This decision alone is regarded as one of the main reasons for the crypto market crash of May 2021, where bitcoin dropped 50% from its all-time high in just a couple of weeks.
What can be done to make Bitcoin Greener?
On the other hand, Jack Dorsey, CEO of Square and Twitter, sees this renewed public interest in Bitcoin mining as a good thing. He believes that Bitcoin isn’t going anywhere and that it will, in fact, encourage energy producers to start providing more sources of renewable electricity.
In their recently released paper, Square shows how Bitcoin, as a huge electricity consumer can persuade providers to switch to cleaner sources such as wind, solar or hydro.
Indirectly, we’ve already seen an impact on dirty miners in China. This country, where more than 60% of all Bitcoin miners are situated is usually regarded as a producer of dirty power, relying on outdated coal plants.

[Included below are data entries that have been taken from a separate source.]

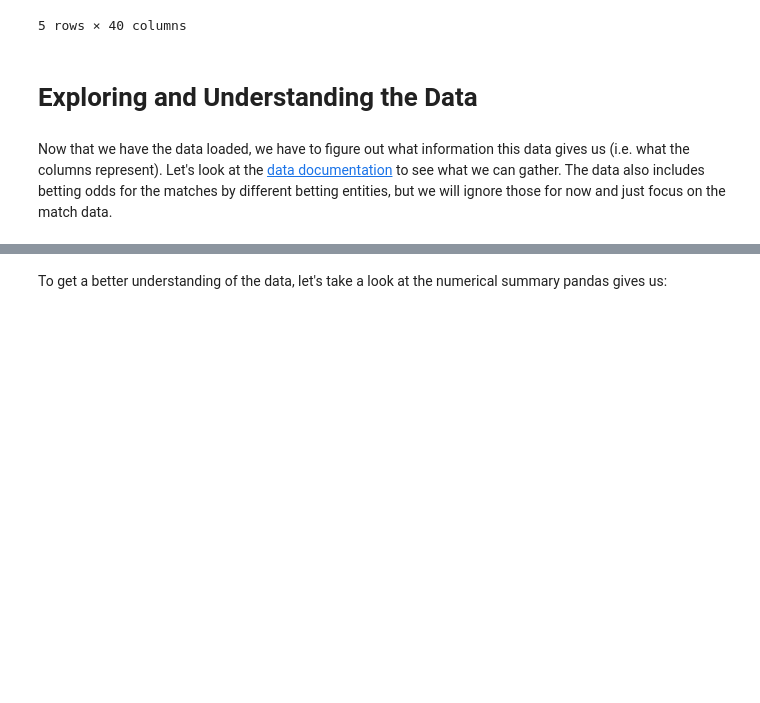
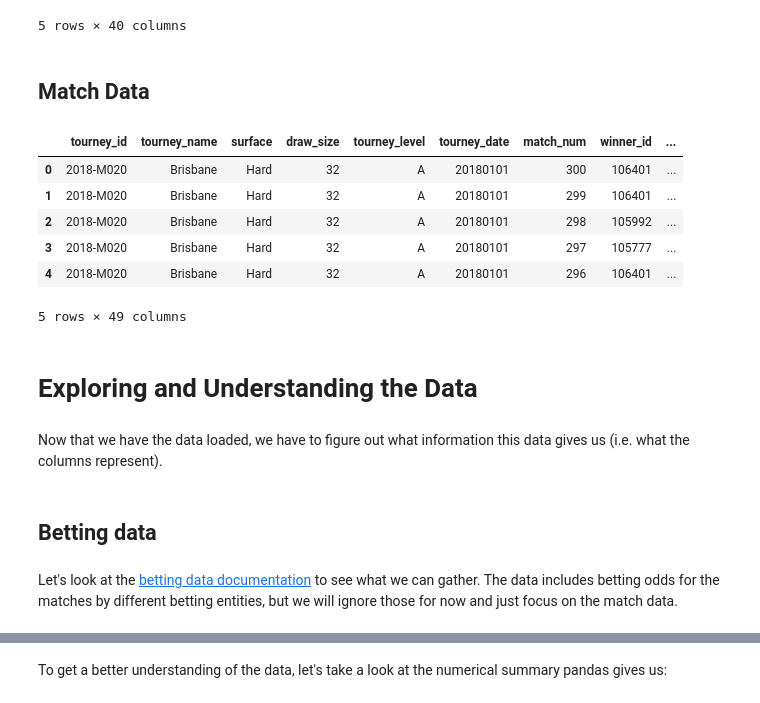
Before and after one commit to rkunani/GameSetMatch, a Jupyter notebook: data-cleaning.ipynb, the cells around one changed output, grey strips where cells are left out. Saved outputs shown, nothing was run; the diff lists cells and outputs as text; code cells hidden in the pictures; blank space fills up the shorter version.

Commit message:
Added match data and examined missing values in match data

```diff
--- a/data-cleaning.ipynb
+++ b/data-cleaning.ipynb
@@ -15,10 +17,28 @@ df.head()
 | 3 | 1 | Brisbane | Brisbane International | 2018-01-01 | ATP250 | Outdoor | Hard | 1st Round | 3 | Ebden M. | ... | ... |
 | 4 | 1 | Brisbane | Brisbane International | 2018-01-01 | ATP250 | Outdoor | Hard | 1st Round | 3 | Zverev M. | ... | ... |
 5 rows × 40 columns
+# %% [markdown]
+## Match Data
+# %%
+match_data_2018 = Path('./data/atp_matches_2018.csv')
+match_data_2018_df = pd.read_csv(match_data_2018)
+match_data_2018_df.head()
+# %% [output]
+|  | tourney_id | tourney_name | surface | draw_size | tourney_level | tourney_date | match_num | winner_id | ... |
+| 0 | 2018-M020 | Brisbane | Hard | 32 | A | 20180101 | 300 | 106401 | ... |
+| 1 | 2018-M020 | Brisbane | Hard | 32 | A | 20180101 | 299 | 106401 | ... |
+| 2 | 2018-M020 | Brisbane | Hard | 32 | A | 20180101 | 298 | 105992 | ... |
+| 3 | 2018-M020 | Brisbane | Hard | 32 | A | 20180101 | 297 | 105777 | ... |
+| 4 | 2018-M020 | Brisbane | Hard | 32 | A | 20180101 | 296 | 106401 | ... |
+5 rows × 49 columns
 # %% [markdown]
 # Exploring and Understanding the Data
+# %% [markdown]
+Now that we have the data loaded, we have to figure out what information this data gives us (i.e. what the columns represent).
+# %% [markdown]
+## Betting data
 # %% [markdown]
-Now that we have the data loaded, we have to figure out what information this data gives us (i.e. what the columns represent). Let's look at the [data documentation](http://www.tennis-data.co.uk/notes.txt) to see what we can gather. The data also includes betting odds for the matches by different betting entities, but we will ignore those for now and just focus on the match data.
+Let's look at the [betting data documentation](http://www.tennis-data.co.uk/notes.txt) to see what we can gather. The data includes betting odds for the matches by different betting entities, but we will ignore those for now and just focus on the match data.
 # %% [markdown]
 <img src="./data/data_legend.png">
 # %% [markdown]
```
Also changed, not shown: parts of 17 cells of this notebook.
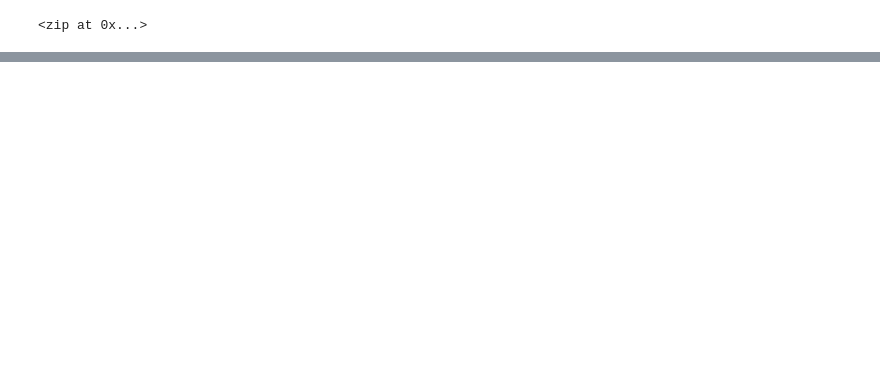
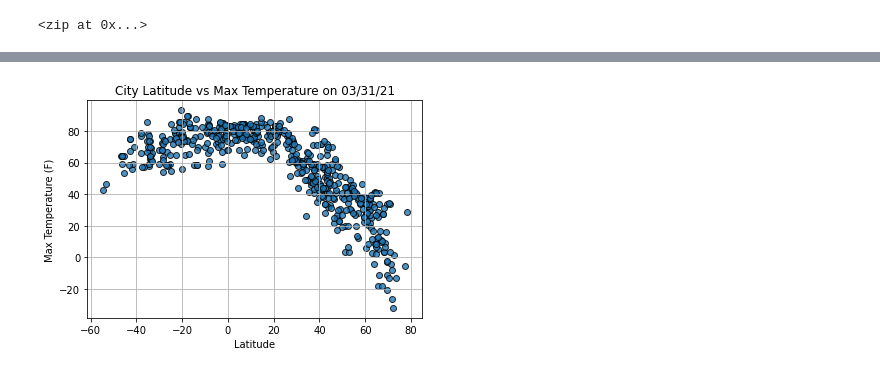
Before and after one commit to yazhcodes/World_Weather_Analysis, a Jupyter notebook: Course Work/WeatherPy.ipynb, the cells around one changed output, grey strips where cells are left out. Saved outputs shown, nothing was run; the diff lists cells and outputs as text; code cells hidden in the pictures; blank space fills up the shorter version.

Commit message:
Scatter plots

```diff
--- a/Course Work/WeatherPy.ipynb
+++ b/Course Work/WeatherPy.ipynb
@@ -125,3 +127,19 @@ weather_df
 # %%
 output_file_path = "../Resources/cities_weather_data.csv"
 weather_df.to_csv(output_file_path,index_label="City_ID")
+# %%
+# Latitude vs Max Temperature
+plt.scatter(
+    x = weather_df['Lat'],
+    y = weather_df['Max Temp'],
+    alpha = 0.8,
+    edgecolor = 'black',
+    linewidths = 1
+)
+plt.title('City Latitude vs Max Temperature on ' + time.strftime('%x'))
+plt.xlabel('Latitude')
+plt.ylabel('Max Temperature (F)')
+plt.grid()
+plt.savefig('../Resources/Fig1.png')
+# %% [output]
+[figure, added]
```
Also changed, not shown: parts of 8 cells of this notebook, 5 other files.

However, in recent years, the government has been closing down these high-polluting plants and investing considerable funds into renewables. Just recently, the Chinese crackdown on miners only concerned those mining farms that were heavy users of coal-based electricity.
Additionally, interest in Bitcoin mining in environmentally-friendly countries like the US and Australia has been increasing. In April, Mawson Infrastructure Group ordered 11.760 mining rigs to be distributed in their facilities in the US and Australia.
Not only will this huge investment shift the narrative toward cleaner bitcoin mining, but it could also play a role in decentralizing the mining power from China to the rest of the world.
It’s no secret that Bitcoin mining is a power hog and that something needs to be done about it. While a shift to a more sustainable consensus model is considered to be unattainable, mending the source of the problem could actually benefit not only Bitcoin but all of humanity.
Bitcoin could ultimately encourage energy producers to provide an increasing number of renewable energy sources. This would add another entry to the huge number of benefits that the original cryptocurrency has brought us over the years.